● **The task**
Identify all lines below that hold "html" and collect them.
[[ Extracted material open ]]
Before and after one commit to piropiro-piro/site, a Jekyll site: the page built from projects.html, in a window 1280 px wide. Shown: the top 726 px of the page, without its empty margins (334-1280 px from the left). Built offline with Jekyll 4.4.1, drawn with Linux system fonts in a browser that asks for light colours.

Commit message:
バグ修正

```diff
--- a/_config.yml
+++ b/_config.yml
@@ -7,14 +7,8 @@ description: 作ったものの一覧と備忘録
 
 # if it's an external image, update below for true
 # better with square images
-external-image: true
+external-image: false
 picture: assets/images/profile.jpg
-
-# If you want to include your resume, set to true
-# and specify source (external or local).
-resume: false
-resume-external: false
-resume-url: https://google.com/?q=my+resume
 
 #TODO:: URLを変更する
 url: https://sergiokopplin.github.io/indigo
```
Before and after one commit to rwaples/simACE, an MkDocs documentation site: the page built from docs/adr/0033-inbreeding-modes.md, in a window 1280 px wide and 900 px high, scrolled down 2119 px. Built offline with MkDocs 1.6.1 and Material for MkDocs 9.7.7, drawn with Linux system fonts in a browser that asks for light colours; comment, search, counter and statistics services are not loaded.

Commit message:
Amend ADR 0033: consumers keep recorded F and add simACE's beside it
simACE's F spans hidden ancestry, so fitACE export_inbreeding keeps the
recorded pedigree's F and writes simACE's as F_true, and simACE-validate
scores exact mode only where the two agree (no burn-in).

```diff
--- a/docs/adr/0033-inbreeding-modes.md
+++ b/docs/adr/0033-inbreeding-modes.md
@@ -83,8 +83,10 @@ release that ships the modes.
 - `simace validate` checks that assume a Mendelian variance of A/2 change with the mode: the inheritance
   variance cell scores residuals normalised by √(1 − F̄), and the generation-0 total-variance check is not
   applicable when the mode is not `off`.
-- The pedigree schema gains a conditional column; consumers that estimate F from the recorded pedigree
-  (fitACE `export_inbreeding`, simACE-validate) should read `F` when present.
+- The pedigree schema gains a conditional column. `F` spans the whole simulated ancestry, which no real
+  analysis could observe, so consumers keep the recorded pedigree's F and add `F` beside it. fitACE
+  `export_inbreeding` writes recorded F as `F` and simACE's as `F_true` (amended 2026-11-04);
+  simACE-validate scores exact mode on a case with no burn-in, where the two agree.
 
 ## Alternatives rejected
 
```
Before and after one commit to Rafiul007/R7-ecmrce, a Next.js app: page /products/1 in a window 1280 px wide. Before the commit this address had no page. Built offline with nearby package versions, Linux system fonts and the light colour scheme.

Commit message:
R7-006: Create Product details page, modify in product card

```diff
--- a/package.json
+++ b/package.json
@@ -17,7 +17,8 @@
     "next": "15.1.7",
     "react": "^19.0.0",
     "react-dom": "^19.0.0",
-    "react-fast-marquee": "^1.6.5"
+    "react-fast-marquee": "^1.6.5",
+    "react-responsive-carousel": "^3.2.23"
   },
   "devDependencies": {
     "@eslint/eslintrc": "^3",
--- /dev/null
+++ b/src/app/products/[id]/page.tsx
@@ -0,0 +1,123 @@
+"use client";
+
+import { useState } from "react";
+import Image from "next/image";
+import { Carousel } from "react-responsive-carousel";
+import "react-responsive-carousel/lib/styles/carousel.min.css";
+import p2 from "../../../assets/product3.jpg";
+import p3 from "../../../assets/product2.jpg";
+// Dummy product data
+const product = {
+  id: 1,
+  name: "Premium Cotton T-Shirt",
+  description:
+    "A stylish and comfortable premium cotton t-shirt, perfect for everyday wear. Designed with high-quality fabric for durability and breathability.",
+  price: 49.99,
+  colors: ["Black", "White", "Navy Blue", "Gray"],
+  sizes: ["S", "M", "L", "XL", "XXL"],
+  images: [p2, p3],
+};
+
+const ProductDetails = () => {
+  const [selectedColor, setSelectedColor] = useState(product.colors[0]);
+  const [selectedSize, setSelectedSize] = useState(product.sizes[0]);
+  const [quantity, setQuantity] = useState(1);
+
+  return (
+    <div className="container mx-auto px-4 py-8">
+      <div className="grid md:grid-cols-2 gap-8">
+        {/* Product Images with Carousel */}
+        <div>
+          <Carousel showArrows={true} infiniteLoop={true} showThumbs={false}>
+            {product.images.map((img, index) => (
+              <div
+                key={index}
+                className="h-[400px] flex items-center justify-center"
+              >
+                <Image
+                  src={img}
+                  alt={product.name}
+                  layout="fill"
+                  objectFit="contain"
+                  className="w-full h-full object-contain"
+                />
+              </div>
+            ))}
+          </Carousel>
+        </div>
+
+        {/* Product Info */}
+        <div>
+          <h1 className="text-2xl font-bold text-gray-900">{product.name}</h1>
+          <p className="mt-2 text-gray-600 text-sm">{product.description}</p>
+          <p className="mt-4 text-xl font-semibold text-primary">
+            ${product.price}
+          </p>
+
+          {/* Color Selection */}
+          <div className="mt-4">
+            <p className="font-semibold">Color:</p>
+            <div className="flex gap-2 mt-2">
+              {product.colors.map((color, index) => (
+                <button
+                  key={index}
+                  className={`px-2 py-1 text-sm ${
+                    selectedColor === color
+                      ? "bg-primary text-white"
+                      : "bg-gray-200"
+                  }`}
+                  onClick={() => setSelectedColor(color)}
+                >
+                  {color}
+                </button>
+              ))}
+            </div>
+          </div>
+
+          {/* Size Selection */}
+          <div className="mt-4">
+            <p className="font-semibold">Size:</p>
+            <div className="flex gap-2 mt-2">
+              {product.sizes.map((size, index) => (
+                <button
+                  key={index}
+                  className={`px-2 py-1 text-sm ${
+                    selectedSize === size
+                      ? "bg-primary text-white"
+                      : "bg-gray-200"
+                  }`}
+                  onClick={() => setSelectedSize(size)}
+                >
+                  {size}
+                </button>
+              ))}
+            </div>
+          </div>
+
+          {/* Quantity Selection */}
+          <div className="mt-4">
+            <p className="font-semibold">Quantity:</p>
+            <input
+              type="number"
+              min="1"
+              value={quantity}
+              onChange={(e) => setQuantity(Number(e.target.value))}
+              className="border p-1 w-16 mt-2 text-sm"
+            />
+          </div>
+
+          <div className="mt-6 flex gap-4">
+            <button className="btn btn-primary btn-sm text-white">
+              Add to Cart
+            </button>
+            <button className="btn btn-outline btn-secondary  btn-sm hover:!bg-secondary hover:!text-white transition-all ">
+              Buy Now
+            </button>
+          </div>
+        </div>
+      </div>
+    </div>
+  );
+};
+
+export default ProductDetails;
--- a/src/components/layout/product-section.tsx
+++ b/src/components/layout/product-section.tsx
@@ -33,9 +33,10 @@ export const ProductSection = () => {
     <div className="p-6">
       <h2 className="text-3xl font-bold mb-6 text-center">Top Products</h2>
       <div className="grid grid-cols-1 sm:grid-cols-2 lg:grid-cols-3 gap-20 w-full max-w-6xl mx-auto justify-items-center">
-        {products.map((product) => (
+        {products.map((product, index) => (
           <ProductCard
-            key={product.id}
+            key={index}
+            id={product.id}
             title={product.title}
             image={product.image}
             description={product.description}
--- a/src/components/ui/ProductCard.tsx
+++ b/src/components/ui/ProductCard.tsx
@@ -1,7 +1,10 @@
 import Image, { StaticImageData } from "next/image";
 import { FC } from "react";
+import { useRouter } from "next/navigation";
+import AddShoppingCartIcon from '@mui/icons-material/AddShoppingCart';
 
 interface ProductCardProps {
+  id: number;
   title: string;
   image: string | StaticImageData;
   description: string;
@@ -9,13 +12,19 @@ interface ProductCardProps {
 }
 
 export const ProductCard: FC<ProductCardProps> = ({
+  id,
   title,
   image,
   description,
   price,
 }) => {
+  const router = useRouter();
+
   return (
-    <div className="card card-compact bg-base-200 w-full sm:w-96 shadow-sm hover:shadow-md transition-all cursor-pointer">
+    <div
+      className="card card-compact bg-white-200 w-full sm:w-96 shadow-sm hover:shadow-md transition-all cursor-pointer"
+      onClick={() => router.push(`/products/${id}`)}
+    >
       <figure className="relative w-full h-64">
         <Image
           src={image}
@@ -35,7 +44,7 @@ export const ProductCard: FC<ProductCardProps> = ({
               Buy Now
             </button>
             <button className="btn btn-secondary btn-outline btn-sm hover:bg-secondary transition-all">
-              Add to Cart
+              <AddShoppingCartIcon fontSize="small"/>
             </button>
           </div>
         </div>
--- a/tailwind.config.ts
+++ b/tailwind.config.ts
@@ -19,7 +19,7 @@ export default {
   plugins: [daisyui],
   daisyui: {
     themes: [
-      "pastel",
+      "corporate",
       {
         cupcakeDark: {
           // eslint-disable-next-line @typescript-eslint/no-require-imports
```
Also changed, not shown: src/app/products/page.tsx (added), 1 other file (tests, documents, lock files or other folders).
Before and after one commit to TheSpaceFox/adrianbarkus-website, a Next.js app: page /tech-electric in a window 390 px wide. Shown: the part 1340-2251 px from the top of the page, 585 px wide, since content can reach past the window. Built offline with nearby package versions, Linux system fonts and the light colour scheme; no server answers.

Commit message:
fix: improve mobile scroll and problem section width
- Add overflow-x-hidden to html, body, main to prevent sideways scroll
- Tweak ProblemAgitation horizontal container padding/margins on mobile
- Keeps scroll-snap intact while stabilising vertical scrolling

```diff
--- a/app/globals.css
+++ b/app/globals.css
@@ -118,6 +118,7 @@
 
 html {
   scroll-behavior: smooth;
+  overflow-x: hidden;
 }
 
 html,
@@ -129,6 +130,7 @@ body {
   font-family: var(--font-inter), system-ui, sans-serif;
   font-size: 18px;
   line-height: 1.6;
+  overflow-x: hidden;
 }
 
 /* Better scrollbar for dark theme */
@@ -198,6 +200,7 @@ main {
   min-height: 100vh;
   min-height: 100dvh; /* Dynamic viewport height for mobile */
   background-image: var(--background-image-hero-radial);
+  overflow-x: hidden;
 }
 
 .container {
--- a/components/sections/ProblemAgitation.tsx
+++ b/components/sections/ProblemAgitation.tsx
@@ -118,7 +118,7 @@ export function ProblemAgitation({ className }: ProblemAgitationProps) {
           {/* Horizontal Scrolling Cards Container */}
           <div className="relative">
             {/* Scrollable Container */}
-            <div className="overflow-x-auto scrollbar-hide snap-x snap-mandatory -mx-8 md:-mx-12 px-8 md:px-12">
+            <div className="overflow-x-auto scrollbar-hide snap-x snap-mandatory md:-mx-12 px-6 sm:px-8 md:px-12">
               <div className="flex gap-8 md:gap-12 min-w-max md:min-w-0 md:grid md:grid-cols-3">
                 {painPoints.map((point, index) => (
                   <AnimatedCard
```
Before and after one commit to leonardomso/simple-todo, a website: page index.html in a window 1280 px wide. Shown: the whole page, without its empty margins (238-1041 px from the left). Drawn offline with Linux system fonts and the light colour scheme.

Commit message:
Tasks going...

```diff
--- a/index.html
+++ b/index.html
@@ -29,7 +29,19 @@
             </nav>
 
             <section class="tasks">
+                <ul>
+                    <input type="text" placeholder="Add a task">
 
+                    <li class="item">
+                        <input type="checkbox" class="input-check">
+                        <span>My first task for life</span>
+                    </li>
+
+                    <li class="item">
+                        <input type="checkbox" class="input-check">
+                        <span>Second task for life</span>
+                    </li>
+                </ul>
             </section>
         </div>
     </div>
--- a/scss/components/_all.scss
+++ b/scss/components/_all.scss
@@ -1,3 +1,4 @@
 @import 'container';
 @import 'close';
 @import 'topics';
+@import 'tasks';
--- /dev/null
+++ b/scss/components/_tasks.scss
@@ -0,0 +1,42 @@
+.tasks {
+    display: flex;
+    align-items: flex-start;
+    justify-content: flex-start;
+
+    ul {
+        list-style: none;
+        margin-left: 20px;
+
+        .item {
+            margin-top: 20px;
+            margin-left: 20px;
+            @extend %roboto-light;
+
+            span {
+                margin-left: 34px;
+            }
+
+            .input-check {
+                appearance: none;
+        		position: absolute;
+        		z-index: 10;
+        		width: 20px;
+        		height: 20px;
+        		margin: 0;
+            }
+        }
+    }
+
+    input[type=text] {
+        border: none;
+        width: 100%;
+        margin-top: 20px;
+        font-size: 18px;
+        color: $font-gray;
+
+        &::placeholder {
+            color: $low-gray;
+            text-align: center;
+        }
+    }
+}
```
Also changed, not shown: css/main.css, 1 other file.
[[ Extracted material closed ]]
● **Answer to this exercise**
Before and after one commit to piropiro-piro/site, a Jekyll site: the page built from projects.html, in a window 1280 px wide. Shown: the top 726 px of the page, without its empty margins (334-1280 px from the left). Built offline with Jekyll 4.4.1, drawn with Linux system fonts in a browser that asks for light colours.
- Add overflow-x-hidden to html, body, main to prevent sideways scroll
 html {
 html,
Before and after one commit to leonardomso/simple-todo, a website: page index.html in a window 1280 px wide. Shown: the whole page, without its empty margins (238-1041 px from the left). Drawn offline with Linux system fonts and the light colour scheme.
--- a/index.html
+++ b/index.html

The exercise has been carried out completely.